If a line in the material below has the word "TrippleEffect", copy it.

§ **Exercise input**:
########

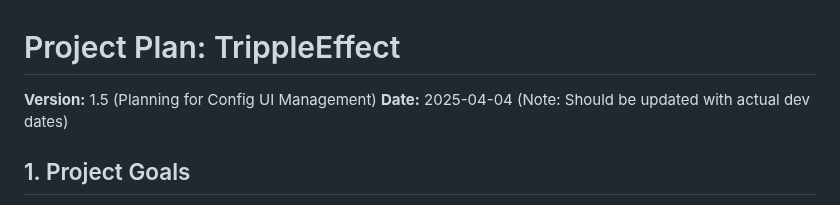
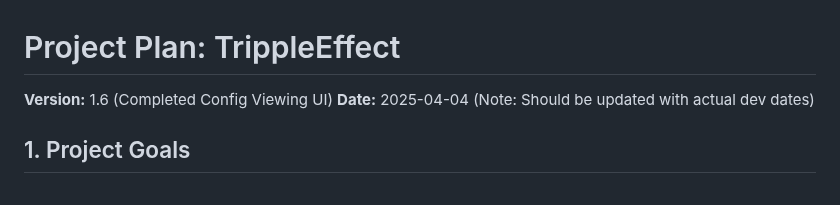
Before and after one commit to gaborkukucska/TrippleEffect, a Markdown page: helperfiles/PROJECT_PLAN.md, the part around one of its changes. GitHub-like rendering.

```diff
--- a/helperfiles/PROJECT_PLAN.md
+++ b/helperfiles/PROJECT_PLAN.md
@@ -1,7 +1,7 @@
 <!-- # START OF FILE helperfiles/PROJECT_PLAN.md -->
 # Project Plan: TrippleEffect
 
-**Version:** 1.5 (Planning for Config UI Management)
+**Version:** 1.6 (Completed Config Viewing UI)
 **Date:** 2025-04-04 (Note: Should be updated with actual dev dates)
 
 ## 1. Project Goals
```
Also changed, not shown: other parts of helperfiles/PROJECT_PLAN.md (+2 -2 lines).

########

§ **Expected output**:
Before and after one commit to gaborkukucska/TrippleEffect, a Markdown page: helperfiles/PROJECT_PLAN.md, the part around one of its changes. GitHub-like rendering.
 # Project Plan: TrippleEffect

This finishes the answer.